Movie review: ‘Deliver’ receives high marks

You could remain, mesmerized, in Jaime Escalante’s high-school math class forever, the way you remain under the spell of Escalante himself as “Stand and Deliver” unfolds (opening Friday at selected theaters). Talent like his is a miracle, and about as predictable as one. You can find it in a master of the shell game or a preacher of the Gospel, in the conductor of a symphony orchestra--or a balding, overweight mathematics teacher.

It’s the power to sway a group to your will, to have them hang on your every whisper, to do what you want them to do, learn what you want them to learn. If we were very lucky, we may once have had a teacher like this somewhere along the way. The students of East Los Angeles’ Garfield High have Jaime Escalante, and “Stand and Deliver” has Edward James Olmos, and it seems a fair enough trade.

Olmos’ self-effacing magnetism is at the center of a rousing true story of a man able to inspire a lethargic group of almost-dropouts at a school barely able to keep its accreditation--to galvanize them, give them pride in themselves and show them the road to earning it.

“Stand and Deliver” is not a perfect film--to be that, it would need deeper texture to the writing and more complexity to the characters--but you may not even notice. (Ramon Menendez and Tom Musca are the co-writers. Menendez is also the director, and Musca the producer. And it is still early in both their careers.) It carries the thrill of watching a closed mind unclench, of watching the diabolical intensity of the man who makes it open and blossom.

First days in Garfield High’s war zone atmosphere in 1982 are about as grim as a tour of the demilitarized zone. Escalante’s fellow math department members in this primarily Latino school are shop and gym teachers, hired mostly to keep law and order in remedial math classes. It’s the self-deprecating side of Escalante that saves him those first few days--none of the kids can say anything funnier about this pot-bellied pop, his few strands of hair pasted across his balding forehead, than he does himself. It’s a start.

Soon he’s working on them, encouraging them to leave class--"Taco Bell always needs more fry cooks"--or, if they stay, to agree to unheard-of demands: a contract to stay in class, extra hours at both ends of the school day, special classes Saturdays and holidays, 30 hours of homework. Olmos makes this the fun part. Dropping his voice, rather than raising it, taunting, mocking, working the class like a wheedling stand-up comedian, he bullies them up along the math ladder, finally challenging them with calculus.

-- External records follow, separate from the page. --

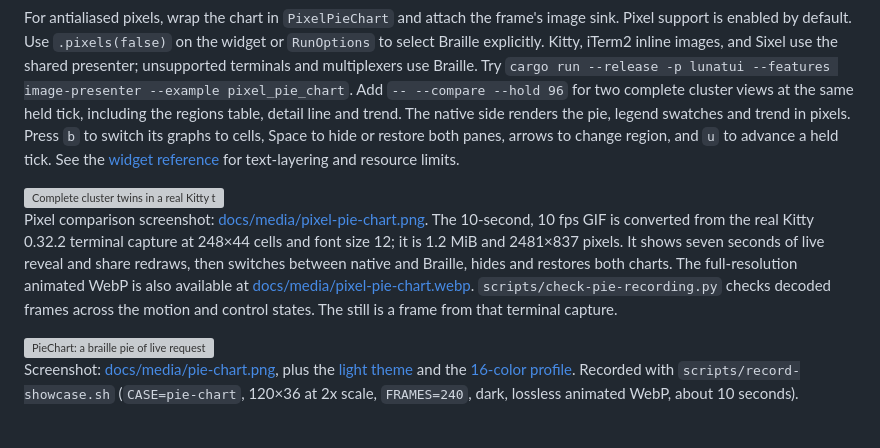
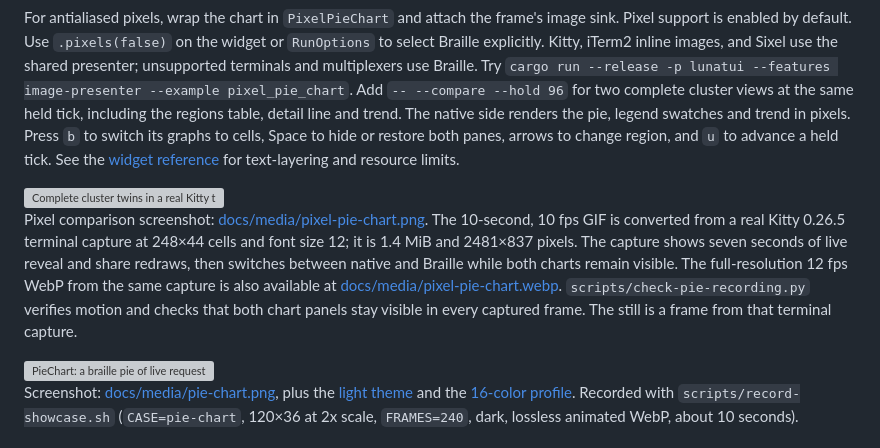
Before and after one commit to moonbase2090/lunatui, a Markdown page: README.md, the part around the change. Drawn GitHub-style; grey boxes are pictures that could not be loaded.

Commit message:
Refresh PixelPieChart recording

```diff
--- a/README.md
+++ b/README.md
@@ -202,7 +202,7 @@ For antialiased pixels, wrap the chart in `PixelPieChart` and attach the frame's
 
 <img src="docs/media/pixel-pie-chart.gif" alt="Complete cluster twins in a real Kitty terminal: Braille pie and trend on the left, antialiased pie, legend swatches and trend on the right" width="1028">
 
-Pixel comparison screenshot: [docs/media/pixel-pie-chart.png](docs/media/pixel-pie-chart.png). The 10-second, 10 fps GIF is converted from the real Kitty 0.32.2 terminal capture at 248×44 cells and font size 12; it is 1.2 MiB and 2481×837 pixels. It shows seven seconds of live reveal and share redraws, then switches between native and Braille, hides and restores both charts. The full-resolution animated WebP is also available at [docs/media/pixel-pie-chart.webp](docs/media/pixel-pie-chart.webp). `scripts/check-pie-recording.py` checks decoded frames across the motion and control states. The still is a frame from that terminal capture.
+Pixel comparison screenshot: [docs/media/pixel-pie-chart.png](docs/media/pixel-pie-chart.png). The 10-second, 10 fps GIF is converted from a real Kitty 0.26.5 terminal capture at 248×44 cells and font size 12; it is 1.4 MiB and 2481×837 pixels. The capture shows seven seconds of live reveal and share redraws, then switches between native and Braille while both charts remain visible. The full-resolution 12 fps WebP from the same capture is also available at [docs/media/pixel-pie-chart.webp](docs/media/pixel-pie-chart.webp). `scripts/check-pie-recording.py` verifies motion and checks that both chart panels stay visible in every captured frame. The still is a frame from that terminal capture.
 
 <img src="docs/media/pie-chart.webp" alt="PieChart: a braille pie of live request shares by region, with a regions table and a request trend, on a cluster overview screen in the dark theme" width="1028">
 
```
Also changed, not shown: docs/media/pixel-pie-chart.png, 2 other files.
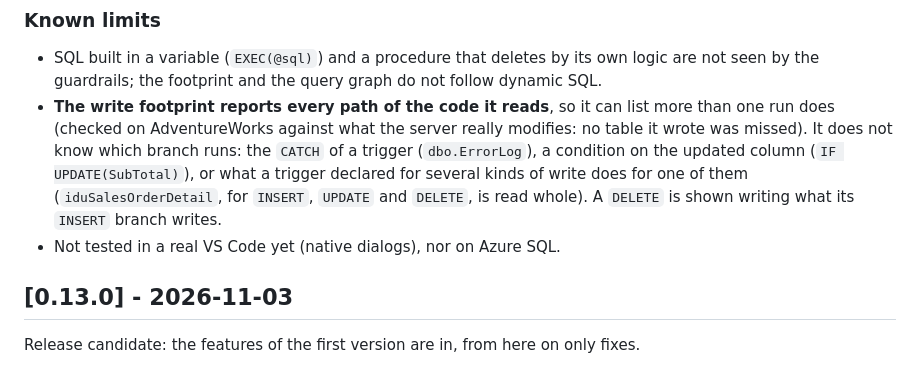
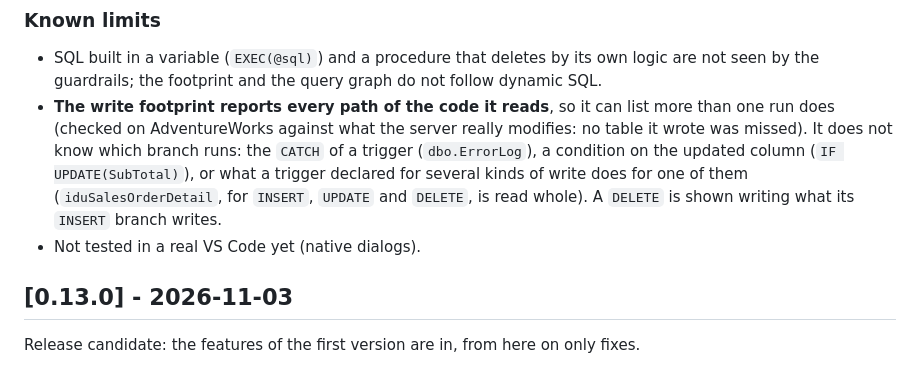
Before and after one commit to INTARYNX/sqlwayfarer, a Markdown page: CHANGELOG.md, the part around the change. GitHub-like rendering.

Commit message:
Docs: Azure SQL is tested, drop it from the known limits

```diff
--- a/CHANGELOG.md
+++ b/CHANGELOG.md
@@ -61,7 +61,7 @@ Release candidate of 1.0.0. No new feature: the features of 0.13.0 are corrected
 
 - SQL built in a variable (`EXEC(@sql)`) and a procedure that deletes by its own logic are not seen by the guardrails; the footprint and the query graph do not follow dynamic SQL.
 - **The write footprint reports every path of the code it reads**, so it can list more than one run does (checked on AdventureWorks against what the server really modifies: no table it wrote was missed). It does not know which branch runs: the `CATCH` of a trigger (`dbo.ErrorLog`), a condition on the updated column (`IF UPDATE(SubTotal)`), or what a trigger declared for several kinds of write does for one of them (`iduSalesOrderDetail`, for `INSERT`, `UPDATE` and `DELETE`, is read whole). A `DELETE` is shown writing what its `INSERT` branch writes.
-- Not tested in a real VS Code yet (native dialogs), nor on Azure SQL.
+- Not tested in a real VS Code yet (native dialogs).
 
 ## [0.13.0] - 2026-11-03
 
```
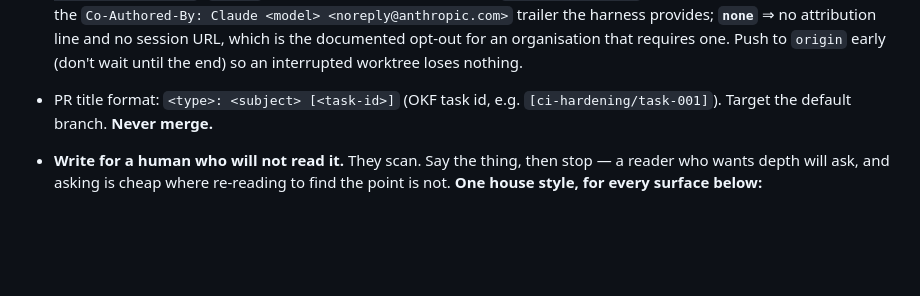
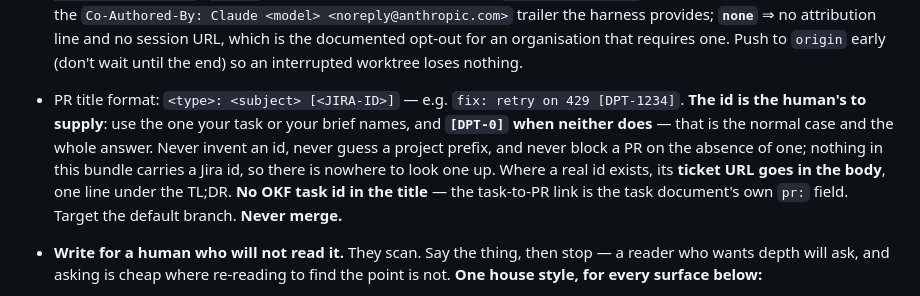
Before and after one commit to cbmono/ai-bridge, a Markdown page: plugin/seed/CONVENTIONS.md, the part around the change. Drawn GitHub-style; blank space fills up the shorter version.

Commit message:
docs: PR titles carry a Jira id, [DPT-0] when there is none (#200)
The OKF task id in the title was read by nobody: no script parses one out
of a title and the task-to-PR link is the task doc's `pr:` field. Replaced
with the Jira id, fallback `[DPT-0]`, URL in the body when a real id exists.
The id is supplied by the human (task/brief) — no new frontmatter key, no
config value, and pr-body-clearance.sh is deliberately not gated on the URL.

Co-authored-by: Claude Opus 5 (1M context) <noreply@anthropic.com>

```diff
--- a/plugin/seed/CONVENTIONS.md
+++ b/plugin/seed/CONVENTIONS.md
@@ -132,8 +132,14 @@ above it so none may grow its share.
   harness provides; **`none`** ⇒ no attribution line and no session URL, which is the
   documented opt-out for an organisation that requires one. Push to `origin` early
   (don't wait until the end) so an interrupted worktree loses nothing.
-- PR title format: `<type>: <subject> [<task-id>]` (OKF task id, e.g.
-  `[ci-hardening/task-001]`). Target the default branch. **Never merge.**
+- PR title format: `<type>: <subject> [<JIRA-ID>]` — e.g. `fix: retry on 429 [DPT-1234]`.
+  **The id is the human's to supply**: use the one your task or your brief names, and
+  **`[DPT-0]` when neither does** — that is the normal case and the whole answer. Never
+  invent an id, never guess a project prefix, and never block a PR on the absence of one;
+  nothing in this bundle carries a Jira id, so there is nowhere to look one up. Where a
+  real id exists, its **ticket URL goes in the body**, one line under the TL;DR. **No OKF
+  task id in the title** — the task-to-PR link is the task document's own `pr:` field.
+  Target the default branch. **Never merge.**
 - **Write for a human who will not read it.** They scan. Say the thing, then stop —
   a reader who wants depth will ask, and asking is cheap where re-reading to find the
   point is not. **One house style, for every surface below:**
```
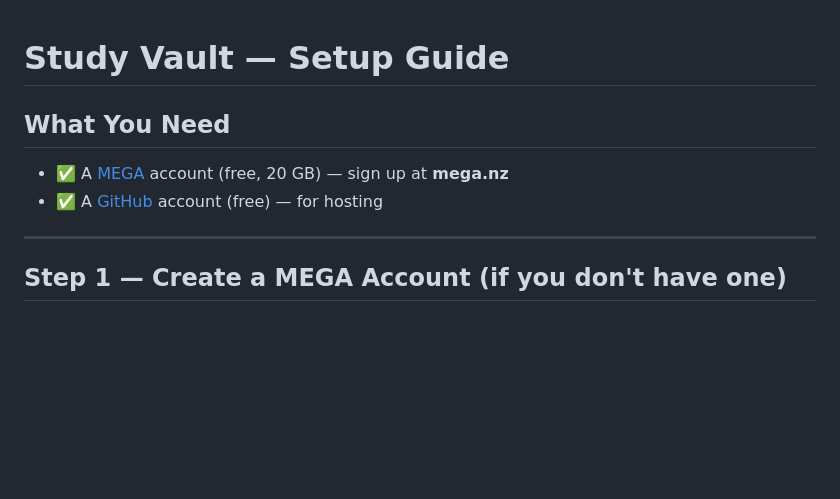
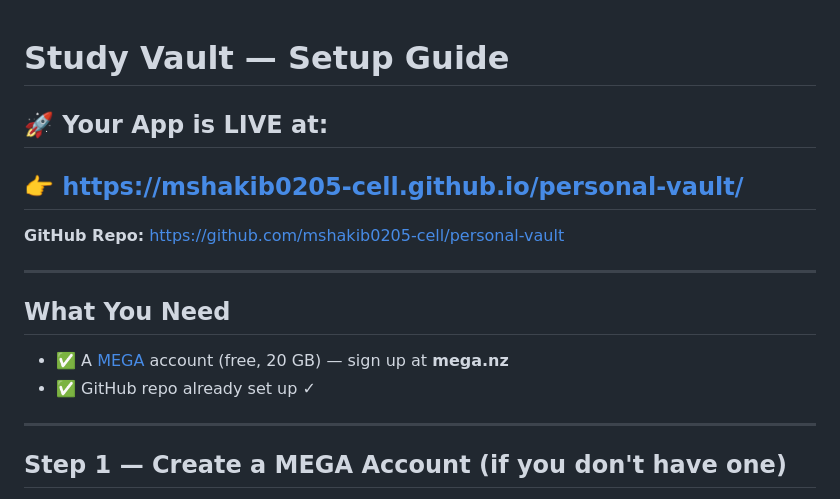
Before and after one commit to mshakib0205-cell/personal-vault, a Markdown page: SETUP.md, the part around the change. GitHub-like rendering; blank space fills up the shorter version.

Commit message:
Update SETUP.md with live GitHub Pages URL

```diff
--- a/SETUP.md
+++ b/SETUP.md
@@ -1,9 +1,16 @@
 # Study Vault — Setup Guide
+
+## 🚀 Your App is LIVE at:
+## 👉 https://mshakib0205-cell.github.io/personal-vault/
+
+**GitHub Repo:** https://github.com/mshakib0205-cell/personal-vault
+
+---
 
 ## What You Need
 
 - ✅ A [MEGA](https://mega.nz) account (free, 20 GB) — sign up at **mega.nz**
-- ✅ A [GitHub](https://github.com) account (free) — for hosting
+- ✅ GitHub repo already set up ✓
 
 ---
 
```
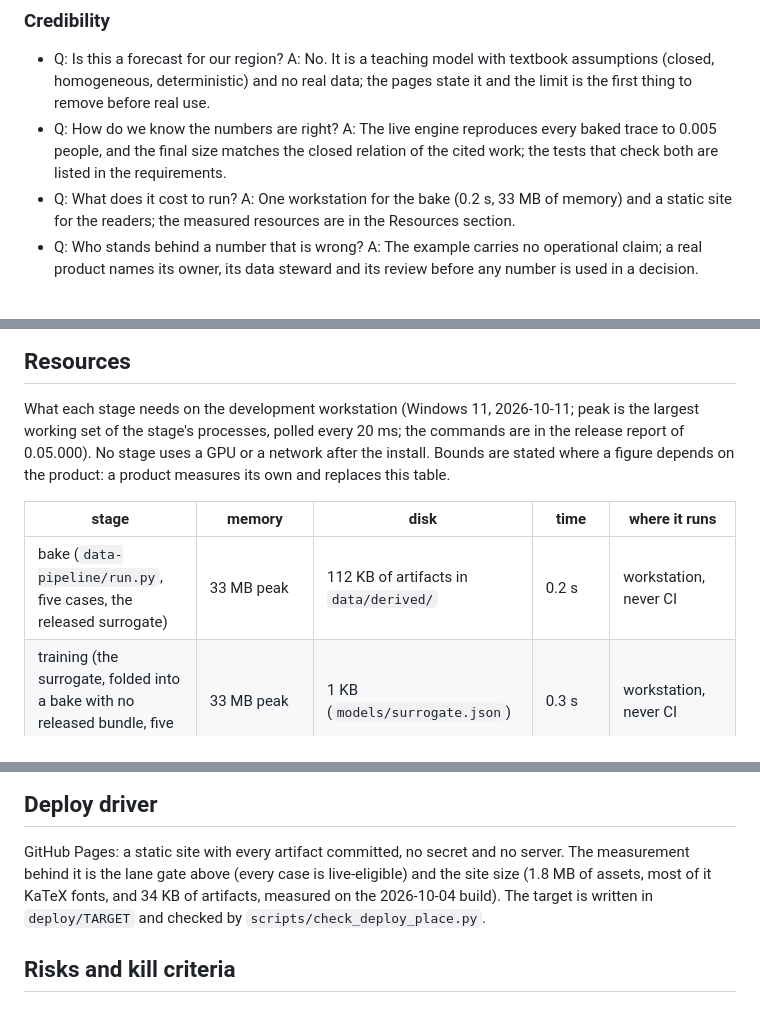
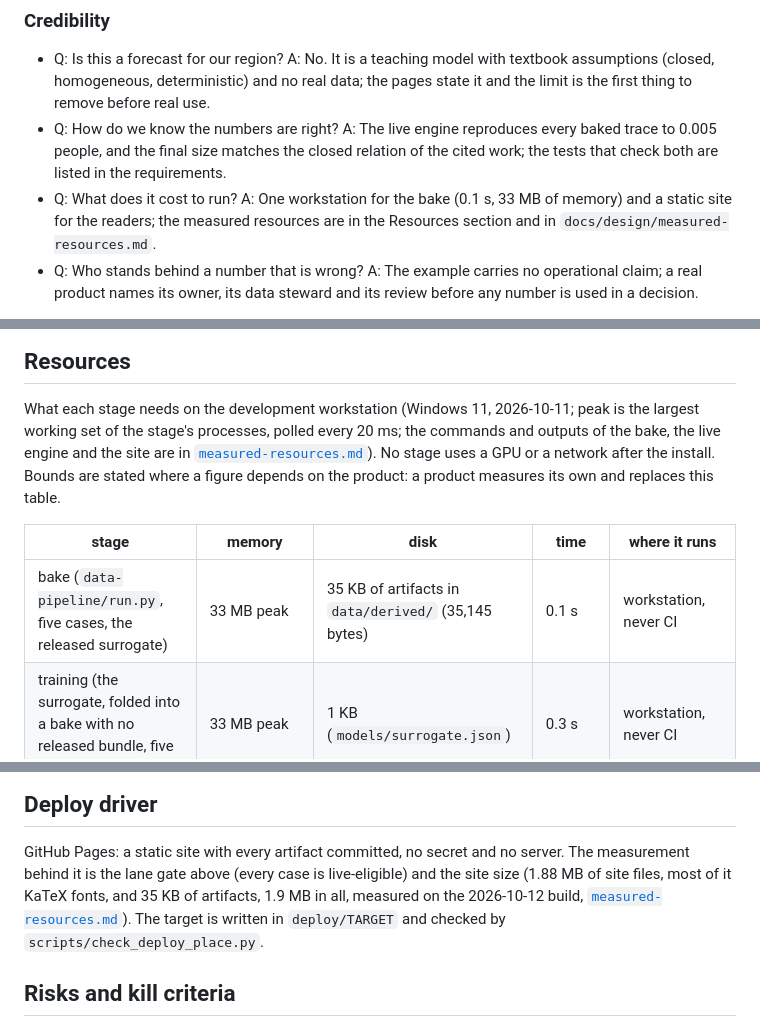
Before and after one commit to fsantibanezleal/CAOS_PRODUCT_TEMPLATE, a Markdown page: docs/design/SDD.md, 3 parts joined by grey strips. GitHub-like rendering.

```diff
--- a/docs/design/SDD.md
+++ b/docs/design/SDD.md
@@ -66,7 +66,7 @@ meeting where it is made, with every curve labelled by what it is and what it is
 - Q: How do we know the numbers are right?
   A: The live engine reproduces every baked trace to 0.005 people, and the final size matches the closed relation of the cited work; the tests that check both are listed in the requirements.
 - Q: What does it cost to run?
-  A: One workstation for the bake (0.2 s, 33 MB of memory) and a static site for the readers; the measured resources are in the Resources section.
+  A: One workstation for the bake (0.1 s, 33 MB of memory) and a static site for the readers; the measured resources are in the Resources section and in `docs/design/measured-resources.md`.
 - Q: Who stands behind a number that is wrong?
   A: The example carries no operational claim; a real product names its owner, its data steward and its review before any number is used in a decision.
 
@@ -162,13 +162,14 @@ resolves it to. The runtimes are Python 3.12 (CI; the device's venv may be newer
 ## Resources
 
 What each stage needs on the development workstation (Windows 11, 2026-10-11; peak is the largest working set of the
-stage's processes, polled every 20 ms; the commands are in the release report of 0.05.000). No stage uses a GPU or a
+stage's processes, polled every 20 ms; the commands and outputs of the bake, the live engine and the site are in
+[`measured-resources.md`](measured-resources.md)). No stage uses a GPU or a
 network after the install. Bounds are stated where a figure depends on the product: a product measures its own and
 replaces this table.
 
 | stage | memory | disk | time | where it runs |
 |---|---|---|---|---|
-| bake (`data-pipeline/run.py`, five cases, the released surrogate) | 33 MB peak | 112 KB of artifacts in `data/derived/` | 0.2 s | workstation, never CI |
+| bake (`data-pipeline/run.py`, five cases, the released surrogate) | 33 MB peak | 35 KB of artifacts in `data/derived/` (35,145 bytes) | 0.1 s | workstation, never CI |
 | training (the surrogate, folded into a bake with no released bundle, five cases) | 33 MB peak | 1 KB (`models/surrogate.json`) | 0.3 s | workstation, never CI |
 | tests (pytest, the whole suite, 490 tests: 79 s without the adversarial plants, 70 s for the plants, 144 s in one run, 2026-10-12) | 107 MB peak per process, 3.1 GB summed over the 253 processes the first suite started (not re-measured for the larger one) | temporary copies of the few files each guard reads, under a MB each | 144 s | workstation (the plants alone, 70 s here, also run in CI; the first CI time is recorded in the release notes) |
 | install (`npm ci`) | 240 MB peak | 181 MB in `node_modules` | 123 s with a cold cache | workstation and CI web job |
@@ -215,8 +217,8 @@ None of these is a model judging a model.
 ## Deploy driver
 
 GitHub Pages: a static site with every artifact committed, no secret and no server. The measurement behind it is
-the lane gate above (every case is live-eligible) and the site size (1.8 MB of assets, most of it KaTeX
-fonts, and 34 KB of artifacts, measured on the 2026-10-04 build). The target is written in `deploy/TARGET` and checked by `scripts/check_deploy_place.py`.
+the lane gate above (every case is live-eligible) and the site size (1.88 MB of site files, most of it KaTeX
+fonts, and 35 KB of artifacts, 1.9 MB in all, measured on the 2026-10-12 build, [`measured-resources.md`](measured-resources.md)). The target is written in `deploy/TARGET` and checked by `scripts/check_deploy_place.py`.
 
 ## Risks and kill criteria
 
```
Also changed, not shown: other parts of docs/design/SDD.md (+10 -9 lines), docs/design/measured-resources.md (added, +147 -0 lines), docs/guides/06_executive-brief.md (+2 -2 lines).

“Calculus doesn’t need to be made easy--it already is.” That’s Escalante’s rallying cry, and he goes to work to make his students believe it. Among them are gang member Angel ( Lou Diamond Phillips), who manages to stagger to school after an all-nighter with his gang; Ana (Vanessa Marquez), whose father wants her talents in his taqueria , and Claudia (Karla Montana), who has been too attractive for her own good for too long.

Soon, more than two years after he has welded them into a thinking, working unit, Escalante’s kids gear themselves up for a test that only 2% of students in America consider, the Advanced Placement calculus test.

You may just guess part of the film’s outcome; this is, after all, the theatrical release of a film made for public television’s “American Playhouse,” and the words heard there are seldom discouraging. It’s the true incidents after the test that are the movie’s stunners. But they’re crucial to the film’s tough, inspiring theme: that ganas --desire, the only quality Escalante demands of all his kids--is not quite enough. You must go beyond that to a real test of character.

As the film makers demonstrate, pride is contagious. It has infected Garfield High, where Escalante still holds his standards high and dares kids to follow. “Stand and Deliver” itself, with its message of the soaring rewards of learning, aims high and delivers perhaps a B+. But it’s already a better, less cliched film than “La Bamba,” with considerably more on its mind, and its strengths may pave the way for more complex, more demanding stories of the Latino experience for all audiences.


A Warner Bros. presentation of An American Playhouse Theatrical film. A Menendez/Musca & Olmos production. Executive producer Lindsay Law. Producer Tom Musca. Director Ramon Menendez. Screenplay Menendez, Musca. Music Craig Safan. Editor Nancy Richardson. Camera Tom Richmond. Associate producer Iya LaBunka. Art director Milo. Costumes Kathryn Morrison. Sound Steve Halbert. With Edward James Olmos, Lou Diamond Phillips, Rosana De Soto, Andy Garcia, Vanessa Marquez, Karla Montana, Daniel Villarreal.

Running time: 1 hour, 45 minutes.

MPAA-rated: PG (parental guidance suggested.)